“Panasonic says that the solution can register 10,000 to 20,000 faces, while an expanded version can register up to 30,000 faces…”
Panasonic is preparing to launch server-based facial recognition software this summer.
The company’s facial recognition technology has already received considerable marks of validation. It attained the best performance in the National Institute of Standards and Technology’s IJB-A face challenge last spring, and has been deployed by government authorities in Japan as part of a biometric border screening pilot project at Tokyo International Airport. Panasonic says the software can recognize faces even if they’re turned 45 degrees to the left or right, or 30 degrees up or down, and that it’s even effective when subjects are wearing sunglasses.
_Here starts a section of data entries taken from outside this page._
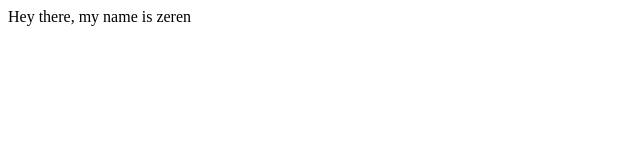
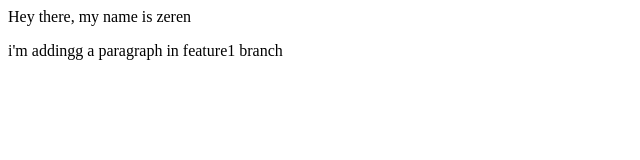
Before and after one commit to Harshal-786/localrepo, a plain HTML site: page index.html in a window 1280 px wide. Shown: the whole page, without its empty margins (0-640 px from the left). Drawn offline with Linux system fonts and the light colour scheme.

Commit message:
added in feature1

```diff
--- a/index.html
+++ b/index.html
@@ -1 +1,2 @@
 <p>Hey there, my name is zeren</p>
+<p>i'm addingg a paragraph in feature1 branch</p>
```
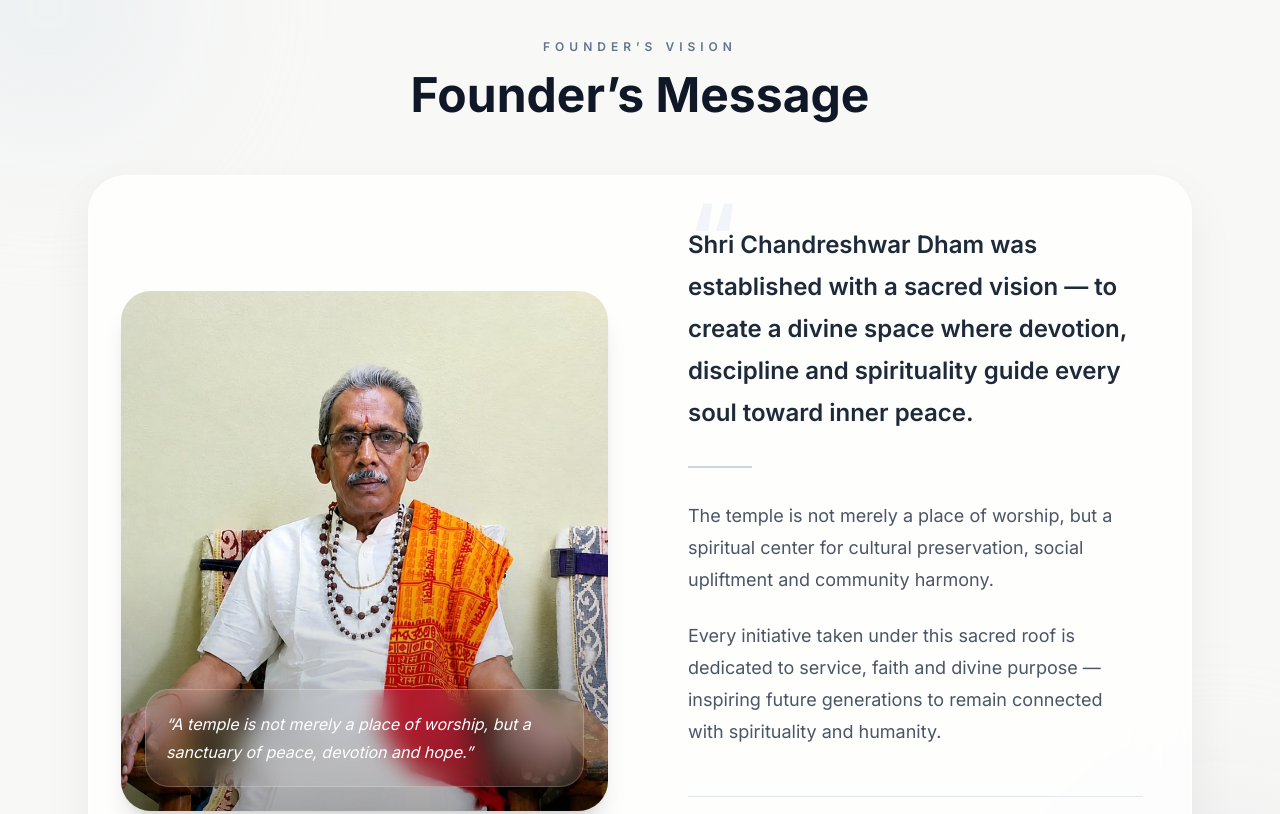
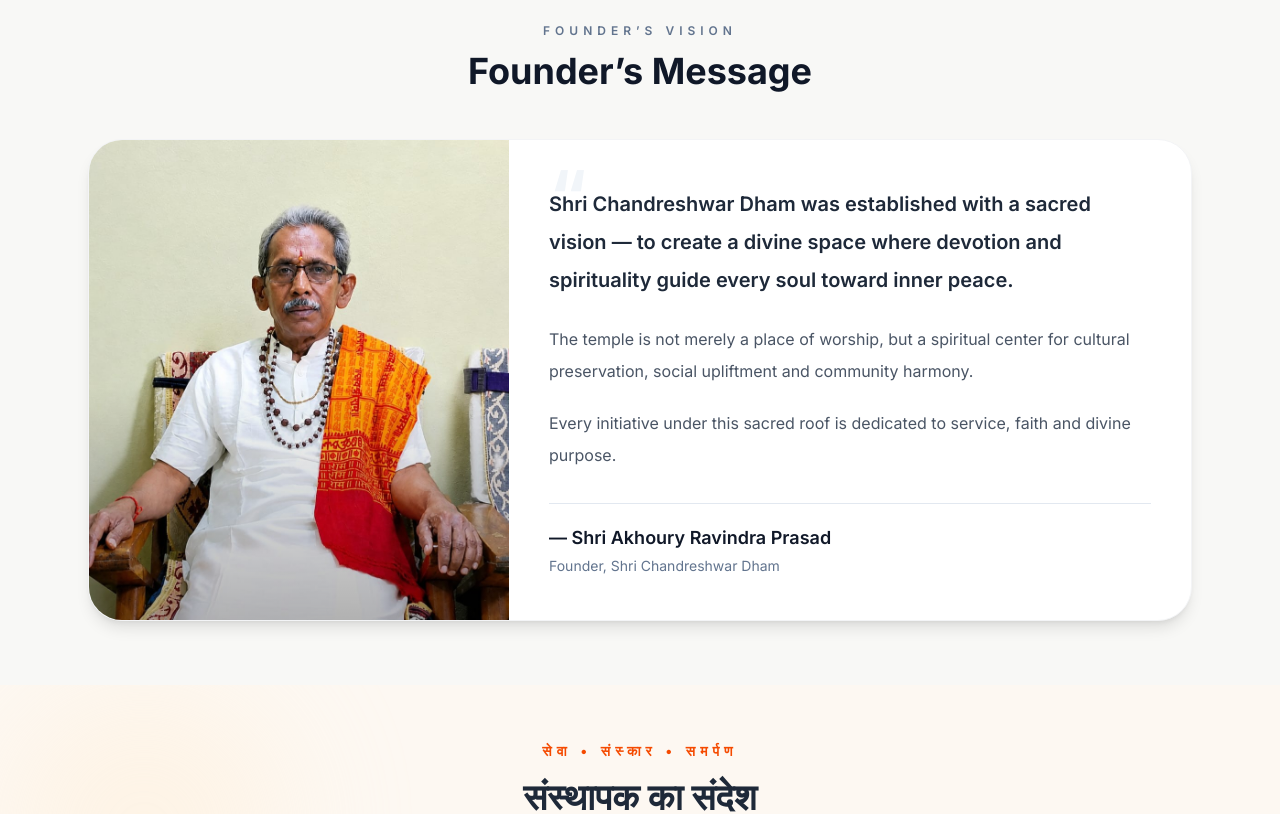
Before and after one commit to PathakAnshika/ShivTempleWebsite, a Next.js app: page /about in a window 1280 px wide. Shown: the part 3160-3974 px from the top of the page. Built offline with nearby package versions, Linux system fonts and the light colour scheme.

Commit message:
Upgrade Next.js to fix security vulnerability

```diff
--- a/app/about/page.jsx
+++ b/app/about/page.jsx
@@ -682,46 +682,24 @@ export default function AboutPage() {
 </section>
       {/* ===== FOUNDER MESSAGE ===== */}
 {/* ===== FOUNDER MESSAGE ===== */}
-{/* ===== FOUNDER MESSAGE ===== */}
-<section className="bg-[#f8f8f6] py-20 overflow-hidden relative">
+<section className="bg-[#f8f8f6] py-16 overflow-hidden">
 
-  {/* Soft Background Glow */}
-  <div className="
-    absolute -top-24 -left-24
-    w-72 h-72
-    bg-slate-200/40
-    rounded-full
-    blur-3xl
-  "></div>
-
-  <div className="
-    absolute -bottom-24 -right-24
-    w-80 h-80
-    bg-gray-200/40
-    rounded-full
-    blur-3xl
-  "></div>
-
-  <div className="
-    relative z-10
-    max-w-6xl mx-auto
-    px-6
-  ">
+  <div className="max-w-6xl mx-auto px-6">
 
     {/* Heading */}
-    <div className="text-center mb-14">
+    <div className="text-center mb-12">
 
       <p className="
         uppercase tracking-[5px]
         text-slate-500
         text-xs font-semibold
-        mb-4
+        mb-3
       ">
         Founder’s Vision
       </p>
 
       <h2 className="
-        text-3xl md:text-5xl
+        text-3xl md:text-4xl
         font-bold
         text-gray-900
       ">
@@ -730,33 +708,21 @@ export default function AboutPage() {
 
     </div>
 
-    {/* Main Card */}
+    {/* Main Layout */}
     <div className="
-      bg-white/80
-      backdrop-blur-xl
-      border border-white
-      shadow-[0_20px_50px_rgba(0,0,0,0.06)]
-      rounded-[38px]
+      bg-white
+      rounded-[34px]
+      shadow-lg
+      border border-gray-100
       overflow-hidden
-      grid lg:grid-cols-2
+      grid lg:grid-cols-[420px_1fr]
       items-center
     ">
 
-      {/* ===== LEFT IMAGE ===== */}
+      {/* ===== IMAGE ===== */}
       <div className="
         relative
         h-full
-        flex items-center
-        justify-center
-        p-8
-      ">
-
-        <div className="
-          relative
-          w-full
-          rounded-[30px]
-          overflow-hidden
-          shadow-xl
       ">
 
         <img
@@ -764,7 +730,7 @@ export default function AboutPage() {
           alt="Founder"
           className="
             w-full
-              h-[520px]
+            h-[480px]
             object-cover
             object-top
           "
@@ -774,47 +740,20 @@ export default function AboutPage() {
         <div className="
           absolute inset-0
           bg-gradient-to-t
-            from-black/35 via-transparent to-transparent
+          from-black/30 via-transparent to-transparent
         "></div>
-
-          {/* Floating Quote */}
-          <div className="
-            absolute bottom-6 left-6 right-6
-            bg-white/10
-            backdrop-blur-md
-            border border-white/20
-            rounded-[24px]
-            p-5
-          ">
-
-            <p className="
-              text-white
-              text-base
-              leading-7
-              italic
-            ">
-              “A temple is not merely a place of worship,
-              but a sanctuary of peace, devotion and hope.”
-            </p>
 
       </div>
 
-        </div>
+      {/* ===== CONTENT ===== */}
+      <div className="p-8 md:p-10">
 
-      </div>
-
-      {/* ===== RIGHT CONTENT ===== */}
-      <div className="
-        p-10 md:p-12
-        flex flex-col justify-center
-      ">
-
-        {/* Big Quote */}
-        <div className="relative mb-8">
+        {/* Quote */}
+        <div className="relative mb-6">
 
           <div className="
-            absolute -top-8 left-0
-            text-[90px]
+            absolute -top-6 left-0
+            text-[70px]
             text-slate-100
             font-bold
             leading-none
@@ -824,33 +763,26 @@ export default function AboutPage() {
 
           <p className="
             relative z-10
-            text-xl md:text-2xl
-            leading-[42px]
+            text-lg md:text-xl
+            leading-[38px]
             font-semibold
             text-gray-800
           ">
             Shri Chandreshwar Dham was established
             with a sacred vision — to create a divine
-            space where devotion, discipline and
-            spirituality guide every soul toward inner peace.
+            space where devotion and spirituality guide
+            every soul toward inner peace.
           </p>
 
         </div>
 
-        {/* Divider */}
-        <div className="
-          w-16 h-[2px]
-          bg-slate-300
-          mb-8
-        "></div>
-
         {/* Message */}
-        <div className="space-y-6">
+        <div className="space-y-5">
 
           <p className="
             text-gray-600
             leading-8
-            text-base md:text-lg
+            text-base
           ">
             The temple is not merely a place of worship,
             but a spiritual center for cultural preservation,
@@ -860,25 +792,23 @@ export default function AboutPage() {
           <p className="
             text-gray-600
             leading-8
-            text-base md:text-lg
+            text-base
           ">
-            Every initiative taken under this sacred roof
-            is dedicated to service, faith and divine purpose —
-            inspiring future generations to remain connected
-            with spirituality and humanity.
+            Every initiative under this sacred roof
+            is dedicated to service, faith and divine purpose.
           </p>
 
         </div>
 
         {/* Signature */}
         <div className="
-          mt-12
-          pt-6
+          mt-8
+          pt-5
           border-t border-slate-200
         ">
 
           <h3 className="
-            text-xl
+            text-lg
             font-semibold
             text-gray-900
           ">
@@ -887,9 +817,8 @@ export default function AboutPage() {
 
           <p className="
             text-slate-500
-            mt-2
+            mt-1
             text-sm
-            tracking-wide
           ">
             Founder, Shri Chandreshwar Dham
           </p>
```
Lines whose indentation alone changed are shown as unchanged.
The system’s performance can be further improved when paired with Panasonic’s iPro Extreme network cameras, which employ software designed to assess pictures on the cameras themselves, looking for the best shots to upload to the server. That, in turn, can significantly reduce the network burden and associated costs.
Panasonic says that the solution can register 10,000 to 20,000 faces, while an expanded version can register up to 30,000 faces; and that it’s currently developing a capability that will allow it to identify faces partially obscured by a surgical mask, which it expects to complete by the end of this year. In a statement, Panasonic said it will launch the solution in Japan in August of this year, and that there will be a July launch of the system “outside Japan”, though the company did not elaborate on which markets will see that early release.
February 22, 2018 – by Alex Perala